No sooner did I complete that last post than I found this excellent entry by Chris Corrigan. Here’s a big chunk from it:
I believe that an organization’s vision is as messy and apparently incoherent as the organization itself. Ask around in organizations with which you work and see if anyone actually has the vision statement committed to memory. They generally don’t. Which isn’t to say that individuals don’t have a vision. But ask them what their vision for the organization is and maybe what they think the organization’s vision is and start a conversation about the difference between the two.
When I run Open Space meetings and we are doing visioning and the agenda gets set, I point the sponsors to the wall and invite them to look at the two dozen or 40 or 50 topics there and say “There is your vision.” The sum total of where everyone in the organization wants to go IS the vision for the organization. Diluting these nuggets of intrinsic motivation down to one fairly empty statement in an effort to extrinsically motivate people does nothing to work with the actual vision that is there.
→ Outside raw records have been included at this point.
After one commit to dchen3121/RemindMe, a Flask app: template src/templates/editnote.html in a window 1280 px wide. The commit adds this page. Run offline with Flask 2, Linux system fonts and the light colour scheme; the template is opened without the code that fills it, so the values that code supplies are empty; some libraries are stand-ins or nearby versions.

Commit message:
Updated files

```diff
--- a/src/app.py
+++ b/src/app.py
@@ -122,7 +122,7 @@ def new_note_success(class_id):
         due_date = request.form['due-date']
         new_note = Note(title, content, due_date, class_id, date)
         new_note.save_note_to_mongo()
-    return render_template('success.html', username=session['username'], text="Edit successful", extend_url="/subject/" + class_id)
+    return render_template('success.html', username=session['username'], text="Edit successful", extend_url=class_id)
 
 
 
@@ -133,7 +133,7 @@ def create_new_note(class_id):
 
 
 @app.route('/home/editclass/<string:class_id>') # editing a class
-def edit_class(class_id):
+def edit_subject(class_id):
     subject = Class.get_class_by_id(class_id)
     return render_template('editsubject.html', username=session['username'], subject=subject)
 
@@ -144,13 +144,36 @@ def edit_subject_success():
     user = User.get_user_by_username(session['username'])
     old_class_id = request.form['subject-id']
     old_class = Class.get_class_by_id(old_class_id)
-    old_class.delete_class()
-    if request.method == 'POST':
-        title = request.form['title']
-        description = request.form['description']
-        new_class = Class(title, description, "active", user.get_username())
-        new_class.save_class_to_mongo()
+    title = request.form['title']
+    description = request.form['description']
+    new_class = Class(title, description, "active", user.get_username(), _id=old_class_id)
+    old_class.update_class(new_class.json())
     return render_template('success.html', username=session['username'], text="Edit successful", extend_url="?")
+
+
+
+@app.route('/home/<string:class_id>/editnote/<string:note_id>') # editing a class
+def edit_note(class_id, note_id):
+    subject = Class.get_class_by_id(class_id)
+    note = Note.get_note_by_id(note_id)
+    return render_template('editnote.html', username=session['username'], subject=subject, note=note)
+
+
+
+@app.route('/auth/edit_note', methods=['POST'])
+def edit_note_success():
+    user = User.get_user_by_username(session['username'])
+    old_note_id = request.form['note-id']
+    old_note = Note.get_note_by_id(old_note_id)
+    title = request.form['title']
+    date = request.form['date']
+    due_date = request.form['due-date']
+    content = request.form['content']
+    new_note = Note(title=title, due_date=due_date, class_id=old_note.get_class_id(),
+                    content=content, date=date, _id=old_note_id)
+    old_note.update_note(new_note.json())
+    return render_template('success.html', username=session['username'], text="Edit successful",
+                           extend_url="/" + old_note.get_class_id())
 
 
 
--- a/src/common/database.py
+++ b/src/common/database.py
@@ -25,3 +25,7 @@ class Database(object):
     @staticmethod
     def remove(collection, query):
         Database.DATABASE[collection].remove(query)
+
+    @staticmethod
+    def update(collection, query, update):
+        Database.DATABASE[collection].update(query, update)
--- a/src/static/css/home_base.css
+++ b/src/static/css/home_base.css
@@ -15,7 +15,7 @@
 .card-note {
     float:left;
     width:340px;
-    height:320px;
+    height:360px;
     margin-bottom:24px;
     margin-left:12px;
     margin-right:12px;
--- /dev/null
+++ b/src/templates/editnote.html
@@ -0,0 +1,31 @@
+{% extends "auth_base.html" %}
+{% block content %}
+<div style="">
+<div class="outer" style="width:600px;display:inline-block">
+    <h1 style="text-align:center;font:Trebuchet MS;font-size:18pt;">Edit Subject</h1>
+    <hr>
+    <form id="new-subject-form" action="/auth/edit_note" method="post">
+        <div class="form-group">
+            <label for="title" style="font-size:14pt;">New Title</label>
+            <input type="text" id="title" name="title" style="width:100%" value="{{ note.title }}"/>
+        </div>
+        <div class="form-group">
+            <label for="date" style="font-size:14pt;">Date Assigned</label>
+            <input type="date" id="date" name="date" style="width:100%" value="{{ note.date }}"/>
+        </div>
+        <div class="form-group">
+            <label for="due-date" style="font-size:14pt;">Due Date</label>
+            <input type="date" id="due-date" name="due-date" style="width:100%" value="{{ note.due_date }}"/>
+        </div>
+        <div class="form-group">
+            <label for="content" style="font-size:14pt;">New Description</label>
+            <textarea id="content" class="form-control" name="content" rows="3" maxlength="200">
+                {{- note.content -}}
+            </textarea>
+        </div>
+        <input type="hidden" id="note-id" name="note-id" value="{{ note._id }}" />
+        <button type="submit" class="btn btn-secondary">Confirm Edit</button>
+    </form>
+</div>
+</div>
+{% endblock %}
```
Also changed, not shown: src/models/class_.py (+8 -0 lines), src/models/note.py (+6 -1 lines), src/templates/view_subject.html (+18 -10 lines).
Vision is a personal thing. In Ojibway culture, one needs to spend a lot of time cultivating a vision. In Ojibway cosmology, humans were given the unique gift to dream and have visions. In fact, human self-fulfillment comes through visioning. It is something which lives deep in the person. When groups of people come together, the vision that motivates them is their own. If that vision connects with others, then you have an organization. If not, then people don’t come together to work.
You can point to commonalities in the visions of people within an organization. For instance, a development NGO might have a motherhood vision statement that says “we’re here to help” because that is a component of nearly everyone’s personal vision. But to say that “this is our vision, and everything we do is motivated by that” isn’t really true. Actions are undertaken by individuals for a greater purpose that simply the “organizational vision.”
So I guess I’m saying that organizations aren’t in fact singular, coherent wholes. They are networks of individuals that come together and come apart all within the frame of a larger mission such as “making cars” or “providing medical care” or “loaning money.” These little networks appear and disappear as they are needed, not because of a vision created to extrinsically motivate behaviour.
(Thanks also to whetever piece of software is scrambling Chris’ RSS feed at the moment, which mysteriously shoved this item from January into my aggregator this morning. A little chaos can be a good thing.)